The ability to “work a room” has long been considered crucial to a successful business career. In fact, according to a survey conducted by the National Association of Colleges and Employers (NACE), 86% of recent graduates reported networking as a primary activity in their job search. However, the very term “networking” is evolving rapidly. The prevalence of electronic communication and social media networking is changing the nature of how professional relationships are formed and maintained.
One of the major criticisms of online MBA programs is the lack of face-to-face interaction and networking opportunities with peers. However, students in an online program who utilize the available resources of today’s technology may actually develop stronger and more relevant business communication skills than their on-campus counterparts. Online education places a strong emphasis on modes of communication commonly employed in today’s international business climate. Regular use of email, teleconferencing, and instant messaging with faculty and peers gives students experience building professional relationships as they would in real-world situations.
In addition, most top online MBA programs will have several institutes spaced throughout the program to allow students to meet and mingle face-to-face. For example, the University of North Carolina’s online MBA program incorporates global immersion sessions that act as capstones at the end of each quarter of study. These also allow students to meet, interact, and actively discuss global business solutions in locations around the world.
However, these institutes are not the only opportunity to build solid relationships with peers. Many people underestimate the online classroom as an important site of networking. Distance education students are often viewed as isolated, but those who make the most of the online classroom may find they are more involved in discussions than they would otherwise be in a large lecture hall.
To truly succeed in an online classroom setting and get the most out of your distance education, here are some tips for networking within the online classroom setting:
- Read instructions and guidelines before diving in to the discussion. If you are unfamiliar with the mode of communication the institution uses, reviewing archived discussions can be helpful in this regard.

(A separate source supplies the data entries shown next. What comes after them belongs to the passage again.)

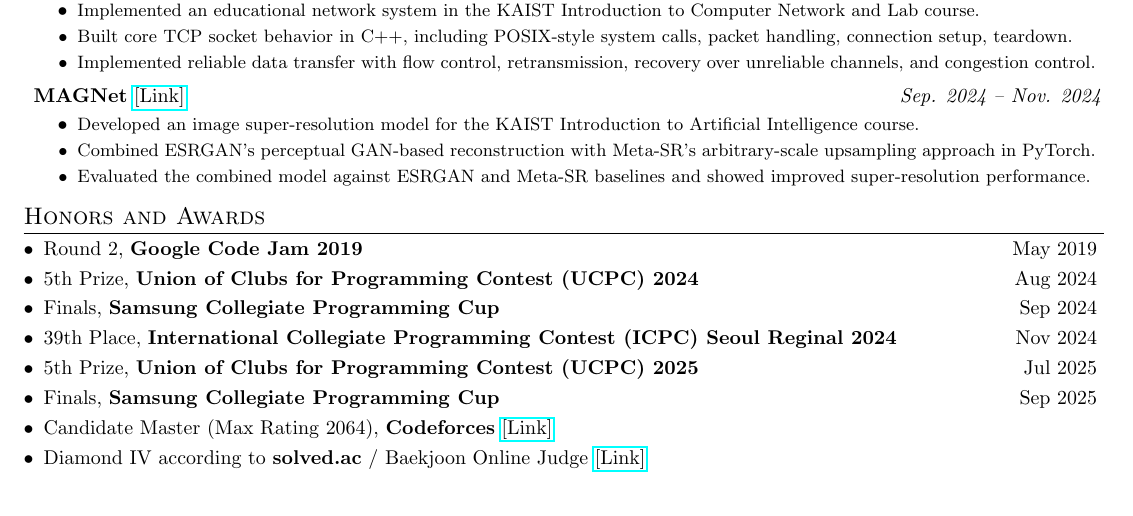
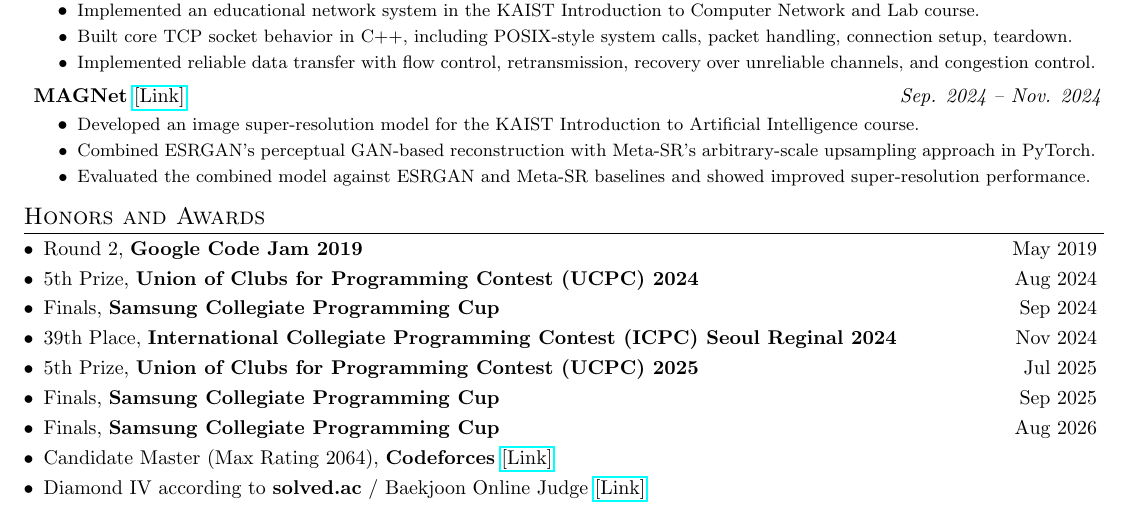
Before and after one commit to gs18050/CV, a LaTeX CV (resume.tex): part of the page, cut so that both start at the same text. Compiled offline with pdfLaTeX.

Commit message:
Update CV awards

```diff
--- a/resume.tex
+++ b/resume.tex
@@ -146,6 +146,8 @@
   \vspace{-5pt}
   \item {Finals, \textbf{Samsung Collegiate Programming Cup} \hfill Sep 2025}
   \vspace{-5pt}
+  \item {Finals, \textbf{Samsung Collegiate Programming Cup} \hfill Aug 2026}
+  \vspace{-5pt}
   \item {Candidate Master (Max Rating 2064), \textbf{Codeforces} \href{https://codeforces.com/profile/junhopark}{[Link]}}
   \vspace{-5pt}
   \item {Diamond IV according to \textbf{solved.ac} / Baekjoon Online Judge \href{https://solved.ac/profile/junhopark}{[Link]}}
```
Also changed, not shown: resume.pdf.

- Be clear and courteous in communicating. Avoid sarcasm or comments that could be subject to misinterpretation. Always proofread your comments and consider their tone before posting.
- Pay attention to others and take notes. If other students have posted their bios, be sure to read through them and possibly keep a record of them for future reference. Also, make note of where other students are from; you could find global as well as local connections.
- Don’t dominate a discussion. Make sure your comments are thoughtful and add something to the discussion rather than just taking up space.
- Encourage others to talk about their academic and professional experiences. This includes professors as well, who typically have a wealth of knowledge and connections.
The term “networking” is quickly evolving along with modern technology. The use of Facebook groups allows students to become acquainted with each other before classes even start, and tools like LinkedIn and online alumni networks are expanding graduates’ opportunities far beyond just the local job market. According to a survey conducted by NACE, 37% of 2010 graduates reported using a social networking site in their job search. While this is still a minority, it is a significant increase from the 16% reported in 2009.
Most will still agree that a combination of online networking and face-to-face meetings is best, but times are changing quickly. For example, across a variety of industries, there is a movement away from paper business cards. In fact, in 2011, LinkedIn – a popular business-oriented social networking site – surpassed 100 million members. This site, used by 69% of Fortune 100 companies, is becoming more and more popular as a way to form and maintain work relationships and partnerships.
In addition, online alumni networks can be an important resource as well. Schools such as the University of North Carolina and Duke University allow online MBA students full access to these databases. Here, students can search through a list of alumni who are willing to be contacted. Conducting informal interviews and asking alumni about their industry experience is a highly valuable resource that not all graduates fully utilize.
Sometimes knowing how to make initial contact with someone for networking purposes can be a stumbling block. Here are some key things to include in your contact with them:
- Who you are and how you know them or got their information, plus some basic information about your background.
- You can include where you went to school and your specialization. If you have relevant professional experience, you can include this here as well.
- Why you are contacting them. For example, you are looking for a specific type of position or a career in a certain industry.
- Asking for their help should be presented politely. For instance, you might ask them: “Do you have any advice about pursuing a career as a X?” or “I’d welcome your thoughts on what is happening in X industry.” You should open up the field of discussion without being too blunt or forceful.
Opinions about online education and networking opportunities are changing from even just a few years ago. In a recent poll conducted by the Economist, 63% of people believed social networking could be positive for educational efforts. In addition, studies show that online education may actually provide a more tailored and interactive learning experience for students. So, as opinions change and the use of online networking sites becomes more and more prevalent, the idea that online MBAs are at a disadvantage proves to be an outdated notion. By utilizing the resources available, online students can be just as successful when it comes to networking, especially as the age of paper business cards fades away.